The third phase of globalization that began in 1945 was made possible by the long economic expansion that followed the end of the Second World War. New global economic reforms agreed upon by the United States and its wartime allies in 1944 provided a new framework for international commerce and finance. The period from the late 1940s to the early 1970s has been called the Golden Age of Capitalism, this new global economic order, aimed at preventing a return of the catastrophic economic conditions that had brought on the Great Depression of the 1930s.
The political implications of this new global economic order were and remain profound. This international arrangement called for close cooperation between nation-states, as opposed to the destructive economic competitions between nations of the 1930s. New international financial agreements and institutions, such as the International Monetary Fund and the World Bank, provided a new kind of global financial stability.
States were empowered to set their own economic policies, including setting levels of taxation that were very high by today’s standards. States had the power to tightly regulate capital flows across national borders, thereby limiting the potentially destructive influence of foreign speculative investors. Far more than is the case today, politicians were able to maintain a significant degree of control over the banking sector. Today, by contrast, the banking sector has demonstrated that it has the power to challenge the economic authority of nation-states to an unprecedented degree.
Finally, this new global economic arrangement made possible the expansion of the welfare state and the protections it provides to the economically vulnerable as well as to more financially secure citizens who may face illness or unemployment. The expansion of the welfare state has been made possible by government regulation that created a balance of power between governments, large corporations, and the financial sector. This strategic balance allowed governments to create social arrangements, such as the advanced welfare state.
The Golden Age of Capitalism ended during the early 1970s. It has been succeeded by slower growth and a series of global financial crises related to the triumph of neoliberal market globalism. This political and economic arrangement is based upon a deregulation of the corporate sector, the privatization of public enterprises and institutions, tax reductions for businesses and individuals, the setting of limits on the powers of labor unions, reducing the role of government in the formulation of social policies, and deregulating capital flows in the new global investment markets.
These developments have coincided with the flourishing of unregulated offshore financial institutions and shell company strategies, some of them legal, others illegal, they have facilitated massive tax evasion by the rich and embezzlement from the poor.
These financial schemes retard social development in developed and undeveloped countries alike by removing trillions of dollars from the societies that need them to promote social development. Post-war globalization after 1945 has also produced a global political dimension apart from the political forces that have promoted neoliberal policies.

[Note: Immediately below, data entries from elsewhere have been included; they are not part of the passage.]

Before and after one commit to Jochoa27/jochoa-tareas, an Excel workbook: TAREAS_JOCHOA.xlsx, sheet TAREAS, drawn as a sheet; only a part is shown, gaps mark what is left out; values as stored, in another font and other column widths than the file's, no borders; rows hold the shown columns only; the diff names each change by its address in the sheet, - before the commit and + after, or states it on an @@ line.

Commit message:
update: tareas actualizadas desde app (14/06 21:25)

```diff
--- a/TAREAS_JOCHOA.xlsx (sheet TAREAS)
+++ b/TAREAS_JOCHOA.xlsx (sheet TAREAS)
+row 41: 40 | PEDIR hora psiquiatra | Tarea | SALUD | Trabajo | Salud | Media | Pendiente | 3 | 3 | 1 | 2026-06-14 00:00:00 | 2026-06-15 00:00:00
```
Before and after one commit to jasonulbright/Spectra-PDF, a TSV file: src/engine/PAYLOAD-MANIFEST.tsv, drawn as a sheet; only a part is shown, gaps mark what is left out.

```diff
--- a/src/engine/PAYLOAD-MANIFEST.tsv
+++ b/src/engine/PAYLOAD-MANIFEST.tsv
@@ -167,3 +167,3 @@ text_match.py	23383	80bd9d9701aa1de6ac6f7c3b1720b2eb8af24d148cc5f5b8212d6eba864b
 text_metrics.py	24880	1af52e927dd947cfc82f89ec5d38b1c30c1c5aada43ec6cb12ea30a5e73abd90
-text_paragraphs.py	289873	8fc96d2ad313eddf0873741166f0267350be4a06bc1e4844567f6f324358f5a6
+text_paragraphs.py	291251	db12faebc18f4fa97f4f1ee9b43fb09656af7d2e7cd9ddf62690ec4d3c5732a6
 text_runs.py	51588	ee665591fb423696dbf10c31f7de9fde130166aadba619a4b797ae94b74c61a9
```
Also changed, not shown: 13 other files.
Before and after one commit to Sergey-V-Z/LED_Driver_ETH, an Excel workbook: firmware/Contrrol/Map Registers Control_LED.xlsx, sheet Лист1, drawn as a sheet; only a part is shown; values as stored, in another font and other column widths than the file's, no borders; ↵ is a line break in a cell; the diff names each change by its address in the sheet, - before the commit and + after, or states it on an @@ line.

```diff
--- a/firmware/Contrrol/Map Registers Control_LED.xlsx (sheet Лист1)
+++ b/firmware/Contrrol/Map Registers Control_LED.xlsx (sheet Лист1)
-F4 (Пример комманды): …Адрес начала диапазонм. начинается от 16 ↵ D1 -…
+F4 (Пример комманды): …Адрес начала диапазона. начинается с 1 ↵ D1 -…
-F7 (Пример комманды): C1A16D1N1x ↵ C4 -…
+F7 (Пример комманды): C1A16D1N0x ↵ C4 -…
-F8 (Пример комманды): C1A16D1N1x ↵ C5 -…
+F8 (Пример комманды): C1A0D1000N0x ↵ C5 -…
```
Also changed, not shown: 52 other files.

The founding in 1945 of the United Nations, the successor to the League of Nations that had failed during the 1930s, marked a renewal of the idealistic internationalism that flourished prior to the First World War. The United Nations embodies hopes for effective global governance and regulations that remain largely unfulfilled.
The emergence during the postwar period of many Non-Governmental Organizations, or NGOs, has been a response to the limitations of international institutions, such as the United Nations. NGOs also respond to the fact that many nation-states are unwilling or unable to formulate or carry out a variety of important humanitarian and environmental projects. For this reason, the globalization of our own era includes NGOs, such as Human Rights Watch, Amnesty International, Transparency International, and Greenpeace, among many others.
NGOs are modern examples of idealistic internationalism, and their missions remind us that today’s globalization can be defined to include to poor and vulnerable people as well as to the endangered planet we all inhabit.
Source: Hoberman, University of Austin Texas, http://www.utexas.edu/